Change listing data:
○ ○ ○ ○ ○
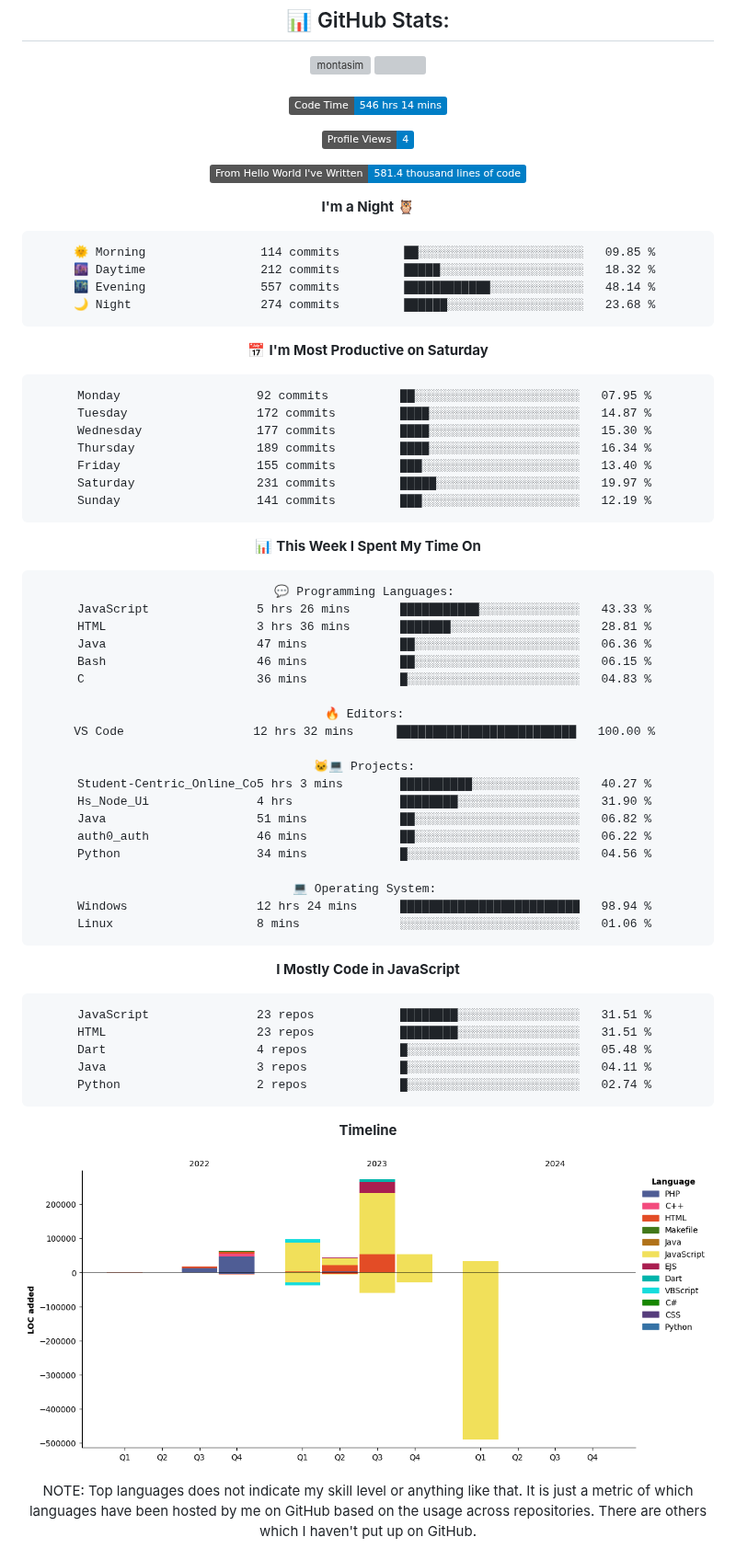
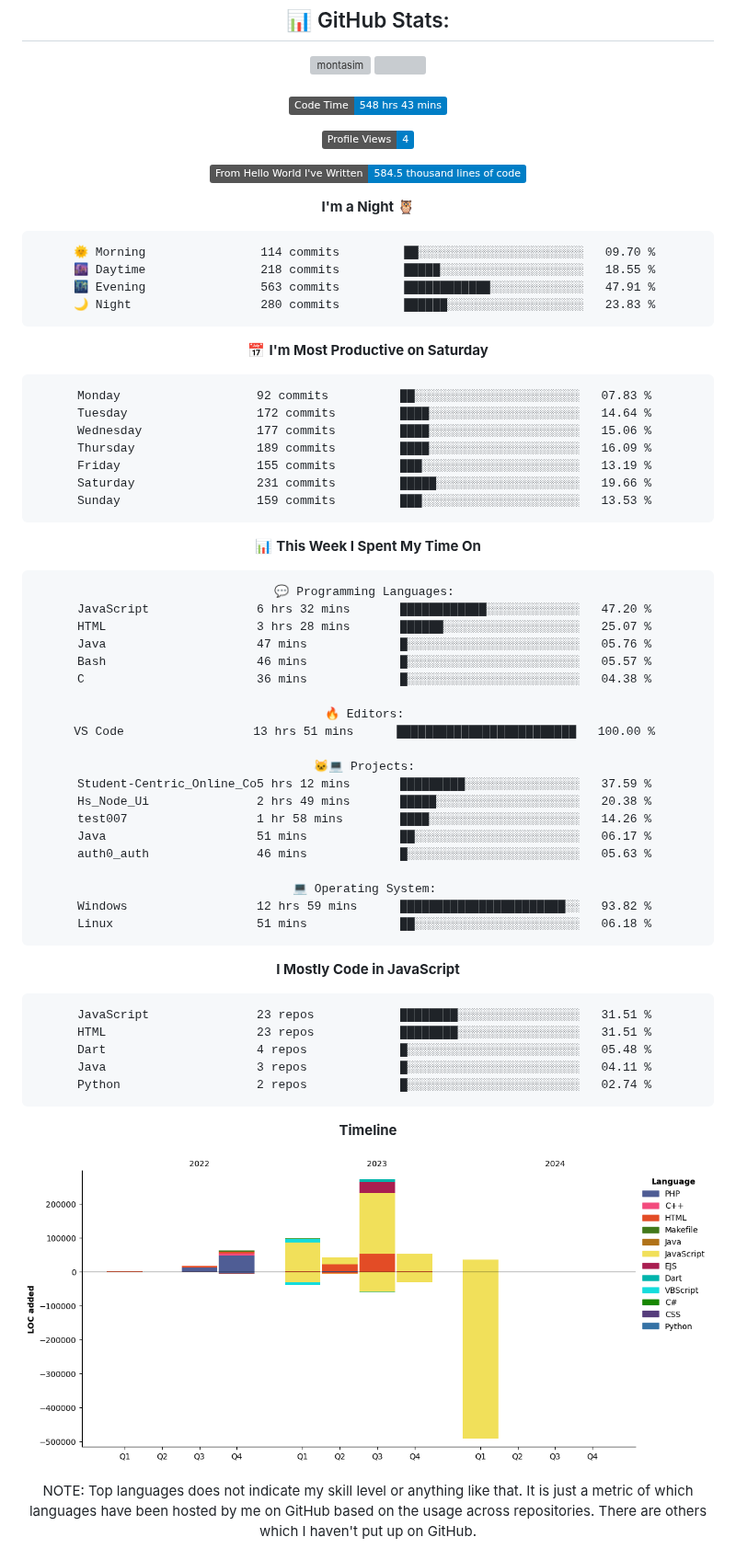
Before and after one commit to ashutosh7i/ashutosh7i, a Markdown page: README.md, the part around the change. Shown at 92% size. GitHub-like rendering; pictures changed too: assets/bar_graph.png; badges without logos; grey boxes are pictures that could not be loaded.

Commit message:
Updated with Dev Metrics

````diff
--- a/README.md
+++ b/README.md
@@ -95,30 +95,30 @@
 
 
 <!--START_SECTION:waka-->
-![Code Time](http://img.shields.io/badge/Code%20Time-546%20hrs%2014%20mins-blue)
+![Code Time](http://img.shields.io/badge/Code%20Time-548%20hrs%2043%20mins-blue)
 
 ![Profile Views](http://img.shields.io/badge/Profile%20Views-4-blue)
 
-![Lines of code](https://img.shields.io/badge/From%20Hello%20World%20I%27ve%20Written-581.4%20thousand%20lines%20of%20code-blue)
+![Lines of code](https://img.shields.io/badge/From%20Hello%20World%20I%27ve%20Written-584.5%20thousand%20lines%20of%20code-blue)
 
 **I'm a Night 🦉**
 
 ```text
-🌞 Morning                114 commits         ██░░░░░░░░░░░░░░░░░░░░░░░   09.85 %
-🌆 Daytime                212 commits         █████░░░░░░░░░░░░░░░░░░░░   18.32 %
-🌃 Evening                557 commits         ████████████░░░░░░░░░░░░░   48.14 %
-🌙 Night                  274 commits         ██████░░░░░░░░░░░░░░░░░░░   23.68 %
+🌞 Morning                114 commits         ██░░░░░░░░░░░░░░░░░░░░░░░   09.70 %
+🌆 Daytime                218 commits         █████░░░░░░░░░░░░░░░░░░░░   18.55 %
+🌃 Evening                563 commits         ████████████░░░░░░░░░░░░░   47.91 %
+🌙 Night                  280 commits         ██████░░░░░░░░░░░░░░░░░░░   23.83 %
 ```
 📅 **I'm Most Productive on Saturday**
 
 ```text
-Monday                   92 commits          ██░░░░░░░░░░░░░░░░░░░░░░░   07.95 %
-Tuesday                  172 commits         ████░░░░░░░░░░░░░░░░░░░░░   14.87 %
-Wednesday                177 commits         ████░░░░░░░░░░░░░░░░░░░░░   15.30 %
-Thursday                 189 commits         ████░░░░░░░░░░░░░░░░░░░░░   16.34 %
-Friday                   155 commits         ███░░░░░░░░░░░░░░░░░░░░░░   13.40 %
-Saturday                 231 commits         █████░░░░░░░░░░░░░░░░░░░░   19.97 %
-Sunday                   141 commits         ███░░░░░░░░░░░░░░░░░░░░░░   12.19 %
+Monday                   92 commits          ██░░░░░░░░░░░░░░░░░░░░░░░   07.83 %
+Tuesday                  172 commits         ████░░░░░░░░░░░░░░░░░░░░░   14.64 %
+Wednesday                177 commits         ████░░░░░░░░░░░░░░░░░░░░░   15.06 %
+Thursday                 189 commits         ████░░░░░░░░░░░░░░░░░░░░░   16.09 %
+Friday                   155 commits         ███░░░░░░░░░░░░░░░░░░░░░░   13.19 %
+Saturday                 231 commits         █████░░░░░░░░░░░░░░░░░░░░   19.66 %
+Sunday                   159 commits         ███░░░░░░░░░░░░░░░░░░░░░░   13.53 %
 ```
 
 
@@ -126,25 +126,25 @@ Sunday                   141 commits         ███░░░░░░░░
 
 ```text
 💬 Programming Languages:
-JavaScript               5 hrs 26 mins       ███████████░░░░░░░░░░░░░░   43.33 %
-HTML                     3 hrs 36 mins       ███████░░░░░░░░░░░░░░░░░░   28.81 %
-Java                     47 mins             ██░░░░░░░░░░░░░░░░░░░░░░░   06.36 %
-Bash                     46 mins             ██░░░░░░░░░░░░░░░░░░░░░░░   06.15 %
-C                        36 mins             █░░░░░░░░░░░░░░░░░░░░░░░░   04.83 %
+JavaScript               6 hrs 32 mins       ████████████░░░░░░░░░░░░░   47.20 %
+HTML                     3 hrs 28 mins       ██████░░░░░░░░░░░░░░░░░░░   25.07 %
+Java                     47 mins             █░░░░░░░░░░░░░░░░░░░░░░░░   05.76 %
+Bash                     46 mins             █░░░░░░░░░░░░░░░░░░░░░░░░   05.57 %
+C                        36 mins             █░░░░░░░░░░░░░░░░░░░░░░░░   04.38 %
 
 🔥 Editors:
-VS Code                  12 hrs 32 mins      █████████████████████████   100.00 %
+VS Code                  13 hrs 51 mins      █████████████████████████   100.00 %
 
 🐱‍💻 Projects:
-Student-Centric_Online_Co5 hrs 3 mins        ██████████░░░░░░░░░░░░░░░   40.27 %
-Hs_Node_Ui               4 hrs               ████████░░░░░░░░░░░░░░░░░   31.90 %
-Java                     51 mins             ██░░░░░░░░░░░░░░░░░░░░░░░   06.82 %
-auth0_auth               46 mins             ██░░░░░░░░░░░░░░░░░░░░░░░   06.22 %
-Python                   34 mins             █░░░░░░░░░░░░░░░░░░░░░░░░   04.56 %
+Student-Centric_Online_Co5 hrs 12 mins       █████████░░░░░░░░░░░░░░░░   37.59 %
+Hs_Node_Ui               2 hrs 49 mins       █████░░░░░░░░░░░░░░░░░░░░   20.38 %
+test007                  1 hr 58 mins        ████░░░░░░░░░░░░░░░░░░░░░   14.26 %
+Java                     51 mins             ██░░░░░░░░░░░░░░░░░░░░░░░   06.17 %
+auth0_auth               46 mins             █░░░░░░░░░░░░░░░░░░░░░░░░   05.63 %
 
 💻 Operating System:
-Windows                  12 hrs 24 mins      █████████████████████████   98.94 %
-Linux                    8 mins              ░░░░░░░░░░░░░░░░░░░░░░░░░   01.06 %
+Windows                  12 hrs 59 mins      ███████████████████████░░   93.82 %
+Linux                    51 mins             ██░░░░░░░░░░░░░░░░░░░░░░░   06.18 %
 ```
 
 **I Mostly Code in JavaScript**
````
○ ○ ○ ○ ○
Only lines containing the word "shields" should appear in the answer, and every such line from the records above must be there.

-![Code Time](http://img.shields.io/badge/Code%20Time-546%20hrs%2014%20mins-blue)
+![Code Time](http://img.shields.io/badge/Code%20Time-548%20hrs%2043%20mins-blue)
 ![Profile Views](http://img.shields.io/badge/Profile%20Views-4-blue)
-![Lines of code](https://img.shields.io/badge/From%20Hello%20World%20I%27ve%20Written-581.4%20thousand%20lines%20of%20code-blue)
+![Lines of code](https://img.shields.io/badge/From%20Hello%20World%20I%27ve%20Written-584.5%20thousand%20lines%20of%20code-blue)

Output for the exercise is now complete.